Whirlpool wanted washer tariffs. It wasn’t ready for a trade showdown.

After the Trump administration announced new tariffs on imported washing machines in January, Marc Bitzer, the chief executive of Whirlpool Corp., celebrated his win over South Korean competitors LG Electronics Inc. 066570 3.14% and Samsung Electronics Co.

“This is, without any doubt, a positive catalyst for Whirlpool,” he said on an investor conference call.

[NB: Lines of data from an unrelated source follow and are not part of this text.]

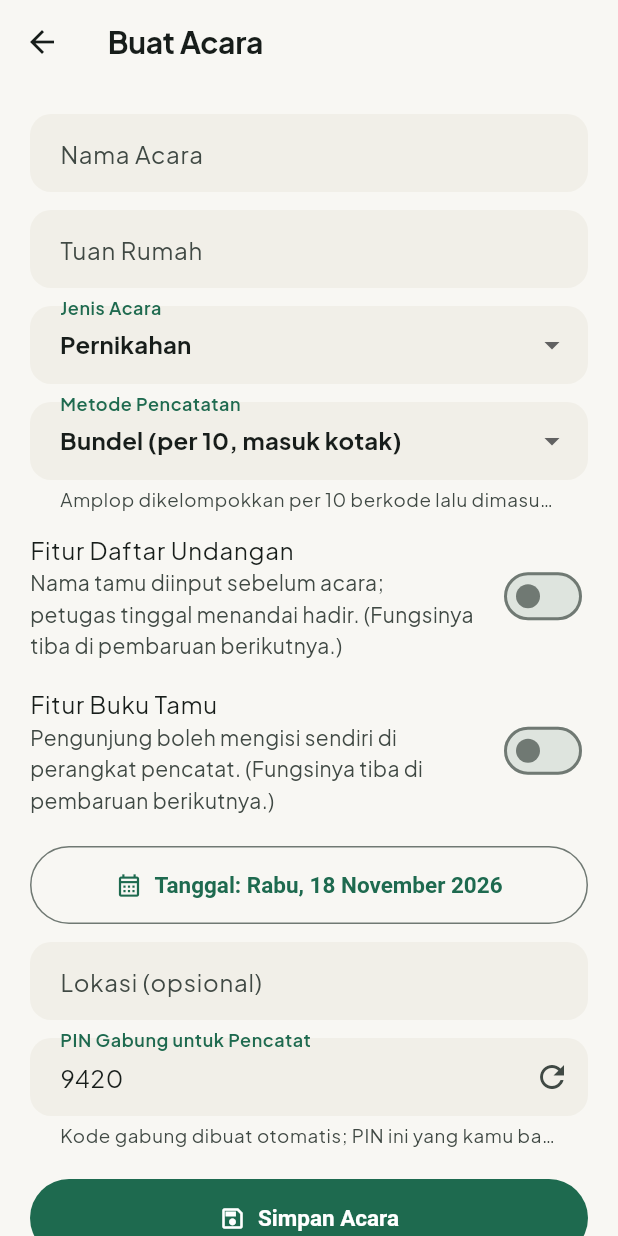
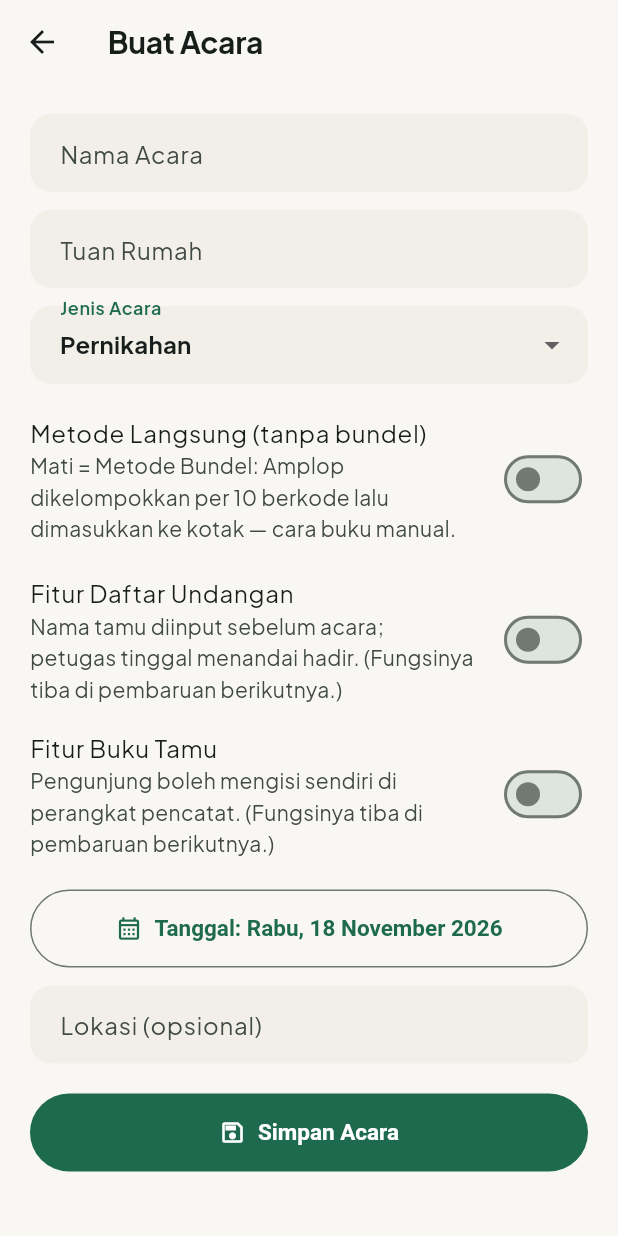
Before and after one commit to masozin/buku-hajatan, a Flutter app: the BuatAcaraScreen screen opened directly, on a phone screen of 412 x 824 dp. Run offline on Flutter 3.47's test engine with Material 3 defaults, Android fonts, the phone set to English and light mode, and no system bars; our stand-ins replace cloud_firestore, firebase_auth, firebase_core, flutter_riverpod, package_info_plus, pdf and 1 more; missing offline and left inert: excel; accounts and stored records are empty; network calls fail.

Commit message:
Perbaikan kecil: metode pencatatan jadi saklar true/false (Buat Acara + kartu Metode & Fitur), jenis acara +Kelahiran & Aqiqah, hapus PIN gabung yang sudah tidak dipakai sejak Batch 10

```diff
--- a/lib/screens/buat_acara.dart
+++ b/lib/screens/buat_acara.dart
@@ -1,9 +1,7 @@
 import 'package:flutter/material.dart';
-import 'package:flutter/services.dart';
 import 'package:flutter_riverpod/flutter_riverpod.dart';
 
 import '../core/format.dart';
-import '../core/kode.dart';
 import '../models/acara.dart';
 import '../models/pemilik.dart';
 import '../providers.dart';
@@ -13,6 +11,8 @@ import '../widgets/keadaan.dart';
 const List<String> pilihanJenisAcara = [
   'Pernikahan',
   'Khitanan',
+  'Kelahiran',
+  'Aqiqah',
   'Tasyakuran',
   'Pengajian',
   'Lainnya',
@@ -46,11 +46,12 @@ class _BuatAcaraScreenState extends ConsumerState<BuatAcaraScreen> {
   final _namaAcara = TextEditingController();
   final _tuanRumah = TextEditingController();
   final _lokasi = TextEditingController();
-  final _pin = TextEditingController(text: buatPinGabung());
   String _jenis = pilihanJenisAcara.first;
-  // Batch 30: metode wadah + fitur tambahan (rancangan
-  // multi-metode v2). Fitur bisa diatur lagi oleh pemilik.
-  MetodePencatatan _metode = MetodePencatatan.bundel;
+  // Metode wadah + fitur tambahan (rancangan multi-metode v2).
+  // Semua kini saklar true/false (permintaan Mark 2026-11-18):
+  // _langsung false (bawaan) = Metode Bundel; true = Langsung.
+  // Fitur bisa diatur lagi oleh pemilik.
+  bool _langsung = false;
   bool _fiturUndangan = false;
   bool _fiturBukuTamu = false;
   DateTime _tanggal = DateTime.now();
@@ -65,7 +66,6 @@ class _BuatAcaraScreenState extends ConsumerState<BuatAcaraScreen> {
     _namaAcara.dispose();
     _tuanRumah.dispose();
     _lokasi.dispose();
-    _pin.dispose();
     super.dispose();
   }
 
@@ -95,10 +95,6 @@ class _BuatAcaraScreenState extends ConsumerState<BuatAcaraScreen> {
       setState(() => _galat = 'Nama acara dan tuan rumah wajib diisi.');
       return;
     }
-    if (!RegExp(r'^\d{4,6}$').hasMatch(_pin.text.trim())) {
-      setState(() => _galat = 'PIN gabung harus 4-6 digit angka.');
-      return;
-    }
     setState(() {
       _sibuk = true;
       _galat = null;
@@ -113,8 +109,9 @@ class _BuatAcaraScreenState extends ConsumerState<BuatAcaraScreen> {
             jenis: _jenis,
             tanggal: _tanggal,
             lokasi: _lokasi.text,
-            pinGabung: _pin.text.trim(),
-            metodePencatatan: _metode,
+            metodePencatatan: _langsung
+                ? MetodePencatatan.langsung
+                : MetodePencatatan.bundel,
             fiturUndangan: _fiturUndangan,
             fiturBukuTamu: _fiturBukuTamu,
           );
@@ -122,8 +119,7 @@ class _BuatAcaraScreenState extends ConsumerState<BuatAcaraScreen> {
       ScaffoldMessenger.of(context).showSnackBar(
         SnackBar(
           content: Text(
-            'Acara dibuat. Kode gabung pencatat: ${acara.kodeGabung} '
-            '(PIN: ${_pin.text.trim()}).',
+            'Acara dibuat. Kode gabung pencatat: ${acara.kodeGabung}.',
           ),
           duration: const Duration(seconds: 6),
         ),
@@ -218,19 +214,19 @@ class _BuatAcaraScreenState extends ConsumerState<BuatAcaraScreen> {
               ),
             ),
             const SizedBox(height: 12),
-            // Batch 30: metode pencatatan + fitur tambahan.
-            DropdownButtonFormField<MetodePencatatan>(
-              initialValue: _metode,
-              items: MetodePencatatan.values
-                  .map(
-                    (m) => DropdownMenuItem(value: m, child: Text(m.label)),
-                  )
-                  .toList(),
-              onChanged: (v) => setState(() => _metode = v ?? _metode),
-              decoration: InputDecoration(
-                labelText: 'Metode Pencatatan',
-                helperText: _metode.penjelasan,
+            // Metode pencatatan sebagai saklar (seragam dengan
+            // sakelar fitur di bawahnya): mati = Bundel (bawaan),
+            // menyala = Langsung tanpa bundel.
+            SwitchListTile(
+              contentPadding: EdgeInsets.zero,
+              title: const Text('Metode Langsung (tanpa bundel)'),
+              subtitle: Text(
+                _langsung
+                    ? MetodePencatatan.langsung.penjelasan
+                    : 'Mati = Metode Bundel: ${MetodePencatatan.bundel.penjelasan}',
               ),
+              value: _langsung,
+              onChanged: (v) => setState(() => _langsung = v),
             ),
             const SizedBox(height: 4),
             SwitchListTile(
@@ -268,26 +264,6 @@ class _BuatAcaraScreenState extends ConsumerState<BuatAcaraScreen> {
                 labelText: 'Lokasi (opsional)',
               ),
             ),
-            const SizedBox(height: 12),
-            TextField(
-              controller: _pin,
-              keyboardType: TextInputType.number,
-              inputFormatters: [
-                FilteringTextInputFormatter.digitsOnly,
-                LengthLimitingTextInputFormatter(6),
-              ],
-              decoration: InputDecoration(
-                labelText: 'PIN Gabung untuk Pencatat',
-                helperText:
-                    'Kode gabung dibuat otomatis; PIN ini yang kamu '
-                    'bagikan ke pencatat bersama kodenya.',
-                suffixIcon: IconButton(
-                  icon: const Icon(Icons.refresh),
-                  tooltip: 'Buat PIN acak baru',
-                  onPressed: () => setState(() => _pin.text = buatPinGabung()),
-                ),
-              ),
-            ),
             if (_galat != null) ...[
               const SizedBox(height: 12),
               Text(
```
Also changed, not shown: lib/screens/detail_acara.dart (+17 -15 lines), lib/services/acara_service.dart (+4 -10 lines).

Nearly six months later, the company’s share price is down 15%. One factor is a separate set of tariffs on steel and aluminum, imposed by the U.S. in March and later expanded, that helped drive up Whirlpool’s raw-materials costs. Net income, even with the added benefit of a lower tax bill, was down $64 million in the first quarter compared with a year earlier.